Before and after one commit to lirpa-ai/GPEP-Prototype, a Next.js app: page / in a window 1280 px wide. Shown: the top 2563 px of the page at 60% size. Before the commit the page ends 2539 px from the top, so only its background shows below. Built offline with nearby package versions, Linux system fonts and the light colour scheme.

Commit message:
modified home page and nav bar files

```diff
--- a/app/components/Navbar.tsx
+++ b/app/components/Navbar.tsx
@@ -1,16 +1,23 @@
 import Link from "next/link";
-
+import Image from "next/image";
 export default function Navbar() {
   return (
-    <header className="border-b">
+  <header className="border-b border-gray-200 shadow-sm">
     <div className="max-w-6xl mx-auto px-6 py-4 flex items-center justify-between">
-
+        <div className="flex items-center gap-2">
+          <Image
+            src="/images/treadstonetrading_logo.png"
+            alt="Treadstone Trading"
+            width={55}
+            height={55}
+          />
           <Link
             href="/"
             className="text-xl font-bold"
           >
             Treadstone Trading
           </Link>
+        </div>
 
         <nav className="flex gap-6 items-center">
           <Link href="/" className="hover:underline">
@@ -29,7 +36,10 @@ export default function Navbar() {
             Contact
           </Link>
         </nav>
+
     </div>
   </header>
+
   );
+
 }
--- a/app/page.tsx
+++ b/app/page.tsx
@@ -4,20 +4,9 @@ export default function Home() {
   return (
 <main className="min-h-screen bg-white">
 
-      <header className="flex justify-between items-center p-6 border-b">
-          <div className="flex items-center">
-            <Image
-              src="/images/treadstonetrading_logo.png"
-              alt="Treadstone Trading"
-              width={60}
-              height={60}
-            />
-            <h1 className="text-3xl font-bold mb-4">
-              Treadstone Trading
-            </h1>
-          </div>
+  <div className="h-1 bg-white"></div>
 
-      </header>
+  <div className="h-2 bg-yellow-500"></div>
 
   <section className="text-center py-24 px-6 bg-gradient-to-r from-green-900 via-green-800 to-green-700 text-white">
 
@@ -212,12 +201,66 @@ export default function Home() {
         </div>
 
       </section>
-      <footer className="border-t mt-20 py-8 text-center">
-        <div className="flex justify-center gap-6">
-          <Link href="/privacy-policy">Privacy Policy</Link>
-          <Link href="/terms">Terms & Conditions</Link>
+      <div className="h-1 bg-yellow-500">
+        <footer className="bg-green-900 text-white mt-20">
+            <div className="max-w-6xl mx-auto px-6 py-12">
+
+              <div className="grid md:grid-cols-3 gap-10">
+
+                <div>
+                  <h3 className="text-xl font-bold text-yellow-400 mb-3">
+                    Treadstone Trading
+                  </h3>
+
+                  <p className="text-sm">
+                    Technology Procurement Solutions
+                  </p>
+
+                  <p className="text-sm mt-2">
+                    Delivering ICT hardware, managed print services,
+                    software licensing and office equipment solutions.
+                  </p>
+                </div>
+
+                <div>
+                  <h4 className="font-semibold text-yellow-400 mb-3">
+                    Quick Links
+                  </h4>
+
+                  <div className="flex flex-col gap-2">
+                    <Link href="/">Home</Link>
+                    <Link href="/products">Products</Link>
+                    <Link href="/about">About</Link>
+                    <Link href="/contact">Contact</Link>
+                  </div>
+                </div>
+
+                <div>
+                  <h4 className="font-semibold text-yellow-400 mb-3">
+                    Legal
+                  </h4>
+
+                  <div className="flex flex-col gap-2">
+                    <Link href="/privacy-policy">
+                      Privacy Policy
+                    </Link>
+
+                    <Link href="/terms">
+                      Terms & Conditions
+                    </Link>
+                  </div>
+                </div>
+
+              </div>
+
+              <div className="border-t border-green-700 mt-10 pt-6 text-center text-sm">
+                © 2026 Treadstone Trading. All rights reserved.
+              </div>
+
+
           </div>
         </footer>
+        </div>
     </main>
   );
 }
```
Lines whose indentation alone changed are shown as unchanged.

+ + + + + + +

Each entry above must be repeated word for word.

Answer to this task:
Before and after one commit to lirpa-ai/GPEP-Prototype, a Next.js app: page / in a window 1280 px wide. Shown: the top 2563 px of the page at 60% size. Before the commit the page ends 2539 px from the top, so only its background shows below. Built offline with nearby package versions, Linux system fonts and the light colour scheme.

Commit message:
modified home page and nav bar files

```diff
--- a/app/components/Navbar.tsx
+++ b/app/components/Navbar.tsx
@@ -1,16 +1,23 @@
 import Link from "next/link";
-
+import Image from "next/image";
 export default function Navbar() {
   return (
-    <header className="border-b">
+  <header className="border-b border-gray-200 shadow-sm">
     <div className="max-w-6xl mx-auto px-6 py-4 flex items-center justify-between">
-
+        <div className="flex items-center gap-2">
+          <Image
+            src="/images/treadstonetrading_logo.png"
+            alt="Treadstone Trading"
+            width={55}
+            height={55}
+          />
           <Link
             href="/"
             className="text-xl font-bold"
           >
             Treadstone Trading
           </Link>
+        </div>
 
         <nav className="flex gap-6 items-center">
           <Link href="/" className="hover:underline">
@@ -29,7 +36,10 @@ export default function Navbar() {
             Contact
           </Link>
         </nav>
+
     </div>
   </header>
+
   );
+
 }
--- a/app/page.tsx
+++ b/app/page.tsx
@@ -4,20 +4,9 @@ export default function Home() {
   return (
 <main className="min-h-screen bg-white">
 
-      <header className="flex justify-between items-center p-6 border-b">
-          <div className="flex items-center">
-            <Image
-              src="/images/treadstonetrading_logo.png"
-              alt="Treadstone Trading"
-              width={60}
-              height={60}
-            />
-            <h1 className="text-3xl font-bold mb-4">
-              Treadstone Trading
-            </h1>
-          </div>
+  <div className="h-1 bg-white"></div>
 
-      </header>
+  <div className="h-2 bg-yellow-500"></div>
 
   <section className="text-center py-24 px-6 bg-gradient-to-r from-green-900 via-green-800 to-green-700 text-white">
 
@@ -212,12 +201,66 @@ export default function Home() {
         </div>
 
       </section>
-      <footer className="border-t mt-20 py-8 text-center">
-        <div className="flex justify-center gap-6">
-          <Link href="/privacy-policy">Privacy Policy</Link>
-          <Link href="/terms">Terms & Conditions</Link>
+      <div className="h-1 bg-yellow-500">
+        <footer className="bg-green-900 text-white mt-20">
+            <div className="max-w-6xl mx-auto px-6 py-12">
+
+              <div className="grid md:grid-cols-3 gap-10">
+
+                <div>
+                  <h3 className="text-xl font-bold text-yellow-400 mb-3">
+                    Treadstone Trading
+                  </h3>
+
+                  <p className="text-sm">
+                    Technology Procurement Solutions
+                  </p>
+
+                  <p className="text-sm mt-2">
+                    Delivering ICT hardware, managed print services,
+                    software licensing and office equipment solutions.
+                  </p>
+                </div>
+
+                <div>
+                  <h4 className="font-semibold text-yellow-400 mb-3">
+                    Quick Links
+                  </h4>
+
+                  <div className="flex flex-col gap-2">
+                    <Link href="/">Home</Link>
+                    <Link href="/products">Products</Link>
+                    <Link href="/about">About</Link>
+                    <Link href="/contact">Contact</Link>
+                  </div>
+                </div>
+
+                <div>
+                  <h4 className="font-semibold text-yellow-400 mb-3">
+                    Legal
+                  </h4>
+
+                  <div className="flex flex-col gap-2">
+                    <Link href="/privacy-policy">
+                      Privacy Policy
+                    </Link>
+
+                    <Link href="/terms">
+                      Terms & Conditions
+                    </Link>
+                  </div>
+                </div>
+
+              </div>
+
+              <div className="border-t border-green-700 mt-10 pt-6 text-center text-sm">
+                © 2026 Treadstone Trading. All rights reserved.
+              </div>
+
+
           </div>
         </footer>
+        </div>
     </main>
   );
 }
```
Lines whose indentation alone changed are shown as unchanged.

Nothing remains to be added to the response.